From the first line to the last, print the records exactly, leaving out the pictures.
___ Information supplied ___
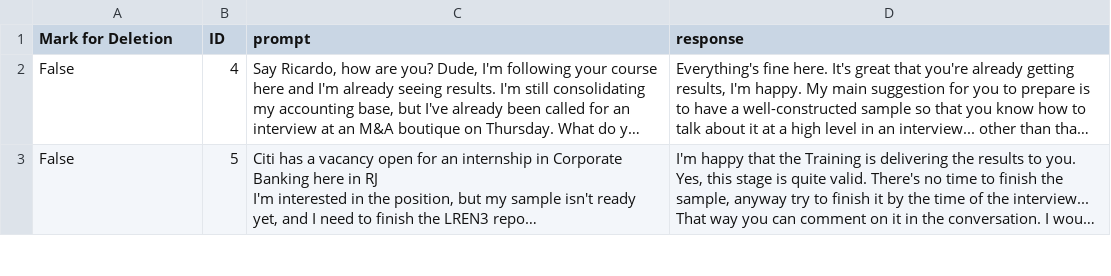
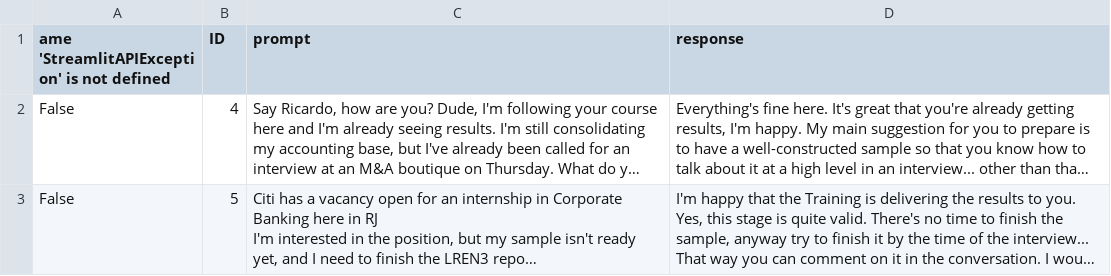
Before and after one commit to TerrySam6969/Riccardo-sChatbot, a CSV file: CombinedQnA12.csv, drawn as a sheet; only a part is shown; long unchanged cells end in …; the diff names each change by its address in the sheet, - before the commit and + after, or states it on an @@ line.

```diff
--- a/CombinedQnA12.csv
+++ b/CombinedQnA12.csv
-A1: Mark for Deletion
+A1: ame 'StreamlitAPIException' is not defined
```
Also changed, not shown: 12 other files.
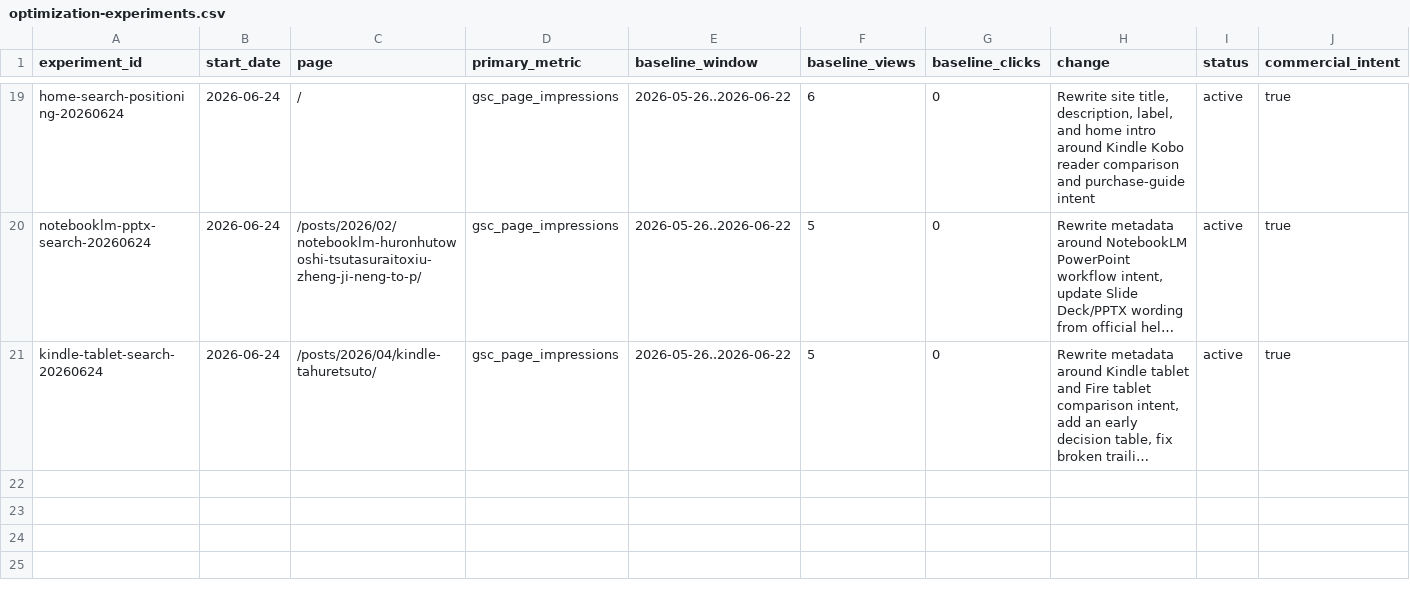
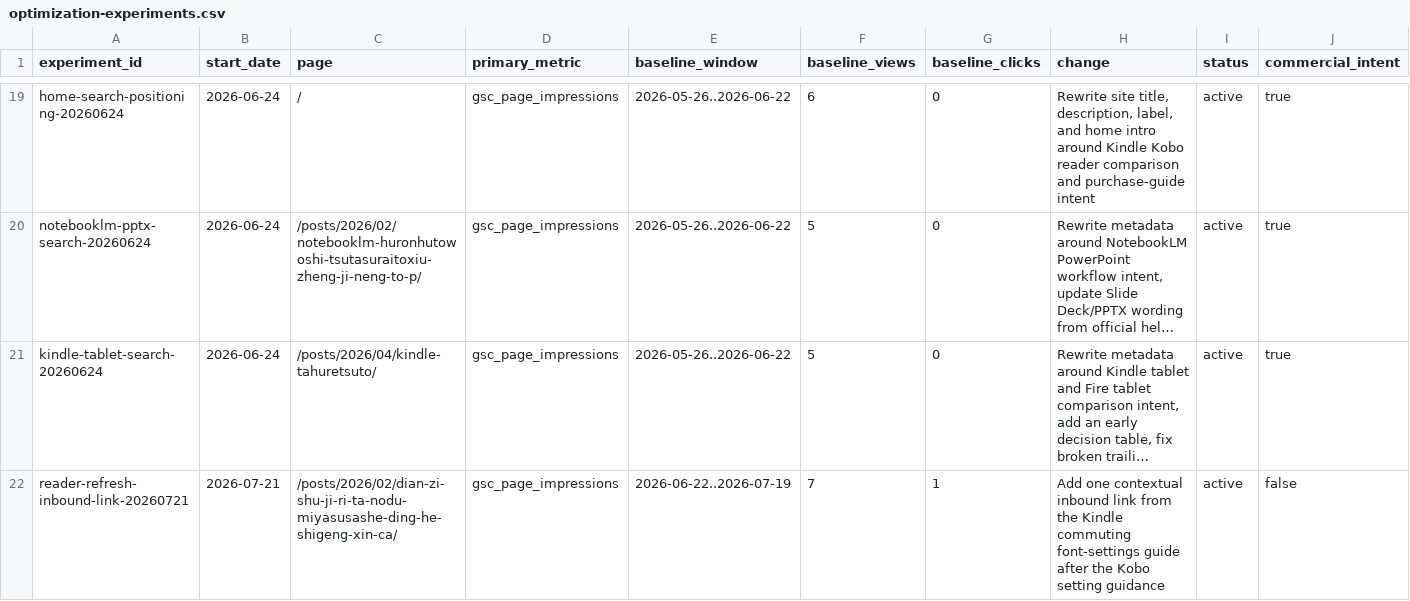
Before and after one commit to pontarou0610/my-affiliate-site1, a CSV file: data/optimization-experiments.csv, drawn as a sheet; only a part is shown, gaps mark what is left out; long unchanged cells end in …; the diff names each change by its address in the sheet, - before the commit and + after, or states it on an @@ line.

Commit message:
Add reader settings internal link experiment

```diff
--- a/data/optimization-experiments.csv
+++ b/data/optimization-experiments.csv
+row 22: reader-refresh-inbound-link-20260721 | 2026-07-21 | /posts/2026/02/dian-zi-shu-ji-ri-ta-nodu-miyasusashe-ding-he-shigeng-xin-ca/ | gsc_page_impressions | 2026-06-22..2026-07-19 | 7 | 1 | Add one contextual inbound link from the Kindle commuting font-settings guide after the Kobo setting guidance | active | false
```
Also changed, not shown: 1 other file.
___
**Answer section**
Before and after one commit to TerrySam6969/Riccardo-sChatbot, a CSV file: CombinedQnA12.csv, drawn as a sheet; only a part is shown; long unchanged cells end in …; the diff names each change by its address in the sheet, - before the commit and + after, or states it on an @@ line.

```diff
--- a/CombinedQnA12.csv
+++ b/CombinedQnA12.csv
-A1: Mark for Deletion
+A1: ame 'StreamlitAPIException' is not defined
```
Also changed, not shown: 12 other files.
Before and after one commit to pontarou0610/my-affiliate-site1, a CSV file: data/optimization-experiments.csv, drawn as a sheet; only a part is shown, gaps mark what is left out; long unchanged cells end in …; the diff names each change by its address in the sheet, - before the commit and + after, or states it on an @@ line.

Commit message:
Add reader settings internal link experiment

```diff
--- a/data/optimization-experiments.csv
+++ b/data/optimization-experiments.csv
+row 22: reader-refresh-inbound-link-20260721 | 2026-07-21 | /posts/2026/02/dian-zi-shu-ji-ri-ta-nodu-miyasusashe-ding-he-shigeng-xin-ca/ | gsc_page_impressions | 2026-06-22..2026-07-19 | 7 | 1 | Add one contextual inbound link from the Kindle commuting font-settings guide after the Kobo setting guidance | active | false
```
Also changed, not shown: 1 other file.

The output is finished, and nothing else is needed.